- From the standpoint of the employee, is the restraint reasonable in the sense that it is not unduly harsh and oppressive in curtailing his legitimate efforts to earn a livelihood?
- Is the restraint reasonable from the standpoint of a sound public policy?
Non-competes are not easy to evaluate. If you have any questions about Non-Compete Clauses, please contact Offit Kurman business law attorney Brian Loffredo at 301.575.0345 or firstname.lastname@example.org.Brian is a commercial litigator with more than thirteen years experience representing clients in the construction and franchise industries. He is a member of the Maryland Bar Association, Franchise & Distribution Law Committee, on whose Board he has served for more than four years. Mr. Loffredo is a frequent speaker to associations and other business audiences on topics related to home improvement law, construction law and franchise law. Offit Kurman Attorneys at Law: Labor & Employment Law Practice Group At Offit Kurman Attorneys At Law, the attorneys in our Labor & Employment Law Practice Group have the knowledge and experience to provide sound guidance in labor and employment issues. Our employment attorneys assist employers in staying current with changes in the law and making proactive decisions regarding workplace policy and procedure. From labor negotiations and alternative dispute resolution, to wage and hour investigations and charges of wrongful termination, the labor attorneys at Offit Kurman Attorneys At Law are skilled at helping to resolve the challenging workplace issues employers face every day. If you would like to learn more about Offit Kurman’s Labor & Employment Law Practice Group to see what we can do for you, please fill out our contact form to access the knowledgeable legal guidance that our experienced labor & employment attorneys offer.
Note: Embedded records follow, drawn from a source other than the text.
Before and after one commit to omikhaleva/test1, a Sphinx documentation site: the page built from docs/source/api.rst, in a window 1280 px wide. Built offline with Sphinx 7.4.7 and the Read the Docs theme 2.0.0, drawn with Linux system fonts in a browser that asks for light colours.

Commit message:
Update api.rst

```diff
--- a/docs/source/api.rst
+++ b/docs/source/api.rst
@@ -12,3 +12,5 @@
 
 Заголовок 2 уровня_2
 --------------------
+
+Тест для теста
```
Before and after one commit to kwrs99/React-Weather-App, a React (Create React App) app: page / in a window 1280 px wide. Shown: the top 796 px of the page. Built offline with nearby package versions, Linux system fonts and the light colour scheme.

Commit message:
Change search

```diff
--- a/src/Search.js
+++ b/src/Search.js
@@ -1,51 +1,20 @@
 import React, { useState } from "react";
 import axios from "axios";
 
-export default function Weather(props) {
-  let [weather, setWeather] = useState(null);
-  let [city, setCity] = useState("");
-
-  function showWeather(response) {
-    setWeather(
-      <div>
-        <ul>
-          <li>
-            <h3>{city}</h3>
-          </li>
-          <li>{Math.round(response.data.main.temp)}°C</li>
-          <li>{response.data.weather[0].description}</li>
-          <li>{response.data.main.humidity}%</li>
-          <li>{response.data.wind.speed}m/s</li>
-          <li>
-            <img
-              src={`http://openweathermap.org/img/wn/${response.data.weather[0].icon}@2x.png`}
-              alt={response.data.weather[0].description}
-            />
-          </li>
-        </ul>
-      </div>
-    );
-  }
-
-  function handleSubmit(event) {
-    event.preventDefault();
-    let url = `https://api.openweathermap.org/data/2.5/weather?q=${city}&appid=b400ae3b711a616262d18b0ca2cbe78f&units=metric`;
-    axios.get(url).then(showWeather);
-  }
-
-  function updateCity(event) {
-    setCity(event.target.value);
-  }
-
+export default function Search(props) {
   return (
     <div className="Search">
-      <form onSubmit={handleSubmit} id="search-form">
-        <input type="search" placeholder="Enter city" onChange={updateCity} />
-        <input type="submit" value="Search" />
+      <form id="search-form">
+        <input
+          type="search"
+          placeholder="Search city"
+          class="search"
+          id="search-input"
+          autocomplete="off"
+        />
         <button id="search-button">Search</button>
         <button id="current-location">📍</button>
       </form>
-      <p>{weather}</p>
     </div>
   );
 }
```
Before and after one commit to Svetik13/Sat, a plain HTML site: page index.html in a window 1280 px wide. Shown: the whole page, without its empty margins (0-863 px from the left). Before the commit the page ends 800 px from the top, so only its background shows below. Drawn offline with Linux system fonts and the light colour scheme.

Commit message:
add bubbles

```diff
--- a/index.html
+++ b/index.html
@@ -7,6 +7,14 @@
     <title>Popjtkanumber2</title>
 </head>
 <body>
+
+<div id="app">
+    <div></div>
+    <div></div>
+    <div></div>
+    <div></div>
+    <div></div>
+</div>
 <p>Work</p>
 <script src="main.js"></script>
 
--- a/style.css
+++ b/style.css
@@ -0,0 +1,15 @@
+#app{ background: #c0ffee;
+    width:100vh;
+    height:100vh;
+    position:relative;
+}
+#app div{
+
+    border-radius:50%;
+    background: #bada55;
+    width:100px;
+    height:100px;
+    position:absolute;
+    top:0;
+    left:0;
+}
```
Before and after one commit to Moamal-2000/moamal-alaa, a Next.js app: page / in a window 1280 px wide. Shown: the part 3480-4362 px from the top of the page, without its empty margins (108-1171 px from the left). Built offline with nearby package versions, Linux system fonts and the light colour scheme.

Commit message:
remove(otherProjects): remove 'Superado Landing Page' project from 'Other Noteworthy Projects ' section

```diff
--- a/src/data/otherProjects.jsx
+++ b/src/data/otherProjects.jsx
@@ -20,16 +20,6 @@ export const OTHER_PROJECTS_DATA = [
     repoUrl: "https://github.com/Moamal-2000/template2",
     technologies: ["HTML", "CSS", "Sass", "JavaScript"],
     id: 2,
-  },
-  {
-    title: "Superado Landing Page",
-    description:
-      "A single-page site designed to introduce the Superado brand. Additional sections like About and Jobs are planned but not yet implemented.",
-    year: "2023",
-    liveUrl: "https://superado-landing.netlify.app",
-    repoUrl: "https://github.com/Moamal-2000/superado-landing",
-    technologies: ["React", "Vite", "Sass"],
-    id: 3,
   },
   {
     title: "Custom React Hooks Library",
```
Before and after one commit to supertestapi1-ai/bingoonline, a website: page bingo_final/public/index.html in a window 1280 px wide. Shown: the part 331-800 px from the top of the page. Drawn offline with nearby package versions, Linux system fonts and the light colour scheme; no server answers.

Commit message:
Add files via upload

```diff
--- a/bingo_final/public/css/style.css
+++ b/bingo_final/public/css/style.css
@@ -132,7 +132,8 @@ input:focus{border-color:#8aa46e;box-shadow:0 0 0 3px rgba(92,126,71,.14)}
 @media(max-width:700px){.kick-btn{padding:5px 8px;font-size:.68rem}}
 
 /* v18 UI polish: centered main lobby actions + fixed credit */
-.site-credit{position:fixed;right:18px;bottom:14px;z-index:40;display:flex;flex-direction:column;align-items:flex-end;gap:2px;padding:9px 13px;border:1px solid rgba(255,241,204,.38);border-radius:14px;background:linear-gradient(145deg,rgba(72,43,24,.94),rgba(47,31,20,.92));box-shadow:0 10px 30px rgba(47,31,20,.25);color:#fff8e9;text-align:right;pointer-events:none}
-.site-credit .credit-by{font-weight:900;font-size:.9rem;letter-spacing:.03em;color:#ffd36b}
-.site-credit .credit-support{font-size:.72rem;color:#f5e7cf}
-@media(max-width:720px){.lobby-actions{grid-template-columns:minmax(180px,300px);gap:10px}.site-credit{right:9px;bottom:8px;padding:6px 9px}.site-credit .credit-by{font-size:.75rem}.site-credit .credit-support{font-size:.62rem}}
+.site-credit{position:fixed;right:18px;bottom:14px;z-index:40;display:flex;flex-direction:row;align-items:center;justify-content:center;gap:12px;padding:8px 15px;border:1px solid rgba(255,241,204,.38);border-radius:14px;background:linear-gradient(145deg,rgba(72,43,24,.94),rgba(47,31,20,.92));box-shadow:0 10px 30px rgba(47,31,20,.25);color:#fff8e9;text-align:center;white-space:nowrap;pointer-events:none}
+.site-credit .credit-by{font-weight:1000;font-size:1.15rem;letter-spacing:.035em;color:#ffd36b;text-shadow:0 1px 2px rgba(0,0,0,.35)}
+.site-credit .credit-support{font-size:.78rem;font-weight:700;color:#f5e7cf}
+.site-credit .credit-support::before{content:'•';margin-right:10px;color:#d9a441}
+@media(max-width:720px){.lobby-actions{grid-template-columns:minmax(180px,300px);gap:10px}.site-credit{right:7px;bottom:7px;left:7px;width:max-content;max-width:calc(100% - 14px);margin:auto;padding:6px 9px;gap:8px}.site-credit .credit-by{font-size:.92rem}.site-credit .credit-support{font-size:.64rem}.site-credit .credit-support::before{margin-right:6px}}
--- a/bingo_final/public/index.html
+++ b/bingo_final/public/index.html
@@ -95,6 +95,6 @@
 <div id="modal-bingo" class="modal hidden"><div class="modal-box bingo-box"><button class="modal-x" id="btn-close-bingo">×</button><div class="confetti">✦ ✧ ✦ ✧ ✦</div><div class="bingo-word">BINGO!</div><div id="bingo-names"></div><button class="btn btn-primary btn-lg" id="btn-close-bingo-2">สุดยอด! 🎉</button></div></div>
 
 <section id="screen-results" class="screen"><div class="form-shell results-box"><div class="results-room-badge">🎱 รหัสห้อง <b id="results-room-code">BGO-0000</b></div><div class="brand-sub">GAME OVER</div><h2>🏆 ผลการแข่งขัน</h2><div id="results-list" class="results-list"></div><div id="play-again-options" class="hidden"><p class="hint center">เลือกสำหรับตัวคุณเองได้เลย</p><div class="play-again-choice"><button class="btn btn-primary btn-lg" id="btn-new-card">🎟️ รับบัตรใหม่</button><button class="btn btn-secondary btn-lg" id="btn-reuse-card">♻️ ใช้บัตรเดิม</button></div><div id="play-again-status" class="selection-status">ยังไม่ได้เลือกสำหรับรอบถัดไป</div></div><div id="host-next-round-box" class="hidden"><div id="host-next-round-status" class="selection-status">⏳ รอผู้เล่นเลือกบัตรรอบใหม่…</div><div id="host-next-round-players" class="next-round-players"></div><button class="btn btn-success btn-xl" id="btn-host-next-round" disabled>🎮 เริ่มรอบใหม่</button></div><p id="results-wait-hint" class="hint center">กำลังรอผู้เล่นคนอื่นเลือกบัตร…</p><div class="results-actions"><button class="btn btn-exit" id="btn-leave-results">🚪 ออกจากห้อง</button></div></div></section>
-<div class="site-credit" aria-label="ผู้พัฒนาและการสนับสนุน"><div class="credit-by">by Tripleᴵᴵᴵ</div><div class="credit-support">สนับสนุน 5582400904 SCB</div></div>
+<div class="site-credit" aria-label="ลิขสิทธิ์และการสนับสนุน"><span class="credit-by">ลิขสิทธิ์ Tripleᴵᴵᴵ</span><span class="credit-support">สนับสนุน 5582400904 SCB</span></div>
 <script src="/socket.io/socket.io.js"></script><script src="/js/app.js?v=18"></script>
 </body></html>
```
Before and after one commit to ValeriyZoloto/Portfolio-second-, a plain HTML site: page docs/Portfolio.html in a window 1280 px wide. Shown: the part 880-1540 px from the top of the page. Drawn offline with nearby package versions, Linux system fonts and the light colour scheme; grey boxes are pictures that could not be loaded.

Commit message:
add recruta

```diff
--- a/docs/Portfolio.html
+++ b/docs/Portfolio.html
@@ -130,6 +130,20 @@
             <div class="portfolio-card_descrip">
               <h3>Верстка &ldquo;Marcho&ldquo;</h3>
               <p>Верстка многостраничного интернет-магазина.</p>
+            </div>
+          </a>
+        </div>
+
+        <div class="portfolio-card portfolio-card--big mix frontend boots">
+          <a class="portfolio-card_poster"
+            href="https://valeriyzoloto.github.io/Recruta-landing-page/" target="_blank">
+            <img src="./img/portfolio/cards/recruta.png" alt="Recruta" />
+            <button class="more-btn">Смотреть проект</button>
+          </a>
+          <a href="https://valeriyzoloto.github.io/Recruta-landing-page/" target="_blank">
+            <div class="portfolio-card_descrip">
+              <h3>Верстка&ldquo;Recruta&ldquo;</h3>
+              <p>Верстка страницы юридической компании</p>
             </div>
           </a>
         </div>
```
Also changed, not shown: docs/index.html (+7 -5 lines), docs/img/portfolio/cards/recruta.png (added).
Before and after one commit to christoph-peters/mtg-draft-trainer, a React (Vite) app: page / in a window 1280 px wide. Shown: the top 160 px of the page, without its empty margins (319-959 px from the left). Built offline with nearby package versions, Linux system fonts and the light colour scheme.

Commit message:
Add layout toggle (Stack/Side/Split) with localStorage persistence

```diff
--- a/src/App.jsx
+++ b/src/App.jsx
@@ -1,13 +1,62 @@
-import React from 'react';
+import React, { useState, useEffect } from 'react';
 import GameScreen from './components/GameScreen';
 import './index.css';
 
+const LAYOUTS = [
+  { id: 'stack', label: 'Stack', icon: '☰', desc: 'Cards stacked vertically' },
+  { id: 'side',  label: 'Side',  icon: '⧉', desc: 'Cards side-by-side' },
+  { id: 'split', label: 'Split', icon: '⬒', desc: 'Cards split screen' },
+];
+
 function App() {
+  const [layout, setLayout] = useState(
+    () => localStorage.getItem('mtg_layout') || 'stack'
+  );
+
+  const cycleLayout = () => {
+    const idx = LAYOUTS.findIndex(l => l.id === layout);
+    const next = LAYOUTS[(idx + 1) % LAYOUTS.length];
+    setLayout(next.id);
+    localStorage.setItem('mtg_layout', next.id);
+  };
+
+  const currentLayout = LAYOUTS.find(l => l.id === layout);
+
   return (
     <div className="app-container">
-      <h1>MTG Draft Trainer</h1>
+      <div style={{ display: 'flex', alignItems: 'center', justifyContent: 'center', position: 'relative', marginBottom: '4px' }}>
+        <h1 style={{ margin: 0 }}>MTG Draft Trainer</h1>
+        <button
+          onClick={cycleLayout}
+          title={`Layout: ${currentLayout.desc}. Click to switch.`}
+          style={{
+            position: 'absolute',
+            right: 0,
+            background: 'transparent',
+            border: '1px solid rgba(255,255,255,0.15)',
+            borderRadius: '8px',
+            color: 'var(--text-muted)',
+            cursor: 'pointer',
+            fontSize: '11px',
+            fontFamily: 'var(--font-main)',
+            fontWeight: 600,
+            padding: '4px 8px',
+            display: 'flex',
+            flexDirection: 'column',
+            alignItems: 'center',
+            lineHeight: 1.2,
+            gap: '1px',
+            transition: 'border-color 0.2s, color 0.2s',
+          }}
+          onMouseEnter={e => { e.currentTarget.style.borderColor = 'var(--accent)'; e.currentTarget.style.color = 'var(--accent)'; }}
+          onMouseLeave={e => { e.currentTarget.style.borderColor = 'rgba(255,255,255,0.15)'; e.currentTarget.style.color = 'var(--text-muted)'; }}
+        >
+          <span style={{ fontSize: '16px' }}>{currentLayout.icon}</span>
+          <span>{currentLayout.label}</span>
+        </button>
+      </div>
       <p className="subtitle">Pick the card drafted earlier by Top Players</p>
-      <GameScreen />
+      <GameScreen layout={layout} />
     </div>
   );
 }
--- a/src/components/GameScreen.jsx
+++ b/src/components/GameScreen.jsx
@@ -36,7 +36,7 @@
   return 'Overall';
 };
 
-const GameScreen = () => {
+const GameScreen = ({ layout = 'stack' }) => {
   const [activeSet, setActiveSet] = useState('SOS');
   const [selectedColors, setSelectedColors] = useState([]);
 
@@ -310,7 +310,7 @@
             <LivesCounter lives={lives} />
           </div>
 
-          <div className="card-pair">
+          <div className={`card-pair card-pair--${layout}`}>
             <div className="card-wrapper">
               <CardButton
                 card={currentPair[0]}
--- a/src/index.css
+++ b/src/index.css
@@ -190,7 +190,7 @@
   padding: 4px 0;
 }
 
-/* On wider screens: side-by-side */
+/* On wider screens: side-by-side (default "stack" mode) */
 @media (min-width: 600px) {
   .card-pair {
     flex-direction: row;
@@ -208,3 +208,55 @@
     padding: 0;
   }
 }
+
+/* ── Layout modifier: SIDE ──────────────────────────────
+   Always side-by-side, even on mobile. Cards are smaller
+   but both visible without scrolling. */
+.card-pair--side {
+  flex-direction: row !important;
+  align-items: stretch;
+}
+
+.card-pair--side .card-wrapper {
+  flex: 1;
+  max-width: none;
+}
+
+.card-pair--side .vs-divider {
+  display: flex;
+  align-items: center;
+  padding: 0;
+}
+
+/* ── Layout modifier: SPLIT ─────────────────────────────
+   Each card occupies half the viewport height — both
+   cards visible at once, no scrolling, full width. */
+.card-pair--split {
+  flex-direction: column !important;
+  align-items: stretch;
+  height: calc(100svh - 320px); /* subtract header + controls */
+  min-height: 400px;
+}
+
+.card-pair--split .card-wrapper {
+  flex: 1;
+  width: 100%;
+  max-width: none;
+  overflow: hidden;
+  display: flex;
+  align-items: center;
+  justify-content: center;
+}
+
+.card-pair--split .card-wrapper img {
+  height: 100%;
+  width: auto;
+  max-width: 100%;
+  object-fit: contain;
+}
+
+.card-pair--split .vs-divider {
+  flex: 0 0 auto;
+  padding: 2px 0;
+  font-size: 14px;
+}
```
You can also connect with Offit Kurman via Facebook, Twitter, Google+, YouTube, and LinkedIn. Sources: I signed a Covenant not to compete – now what?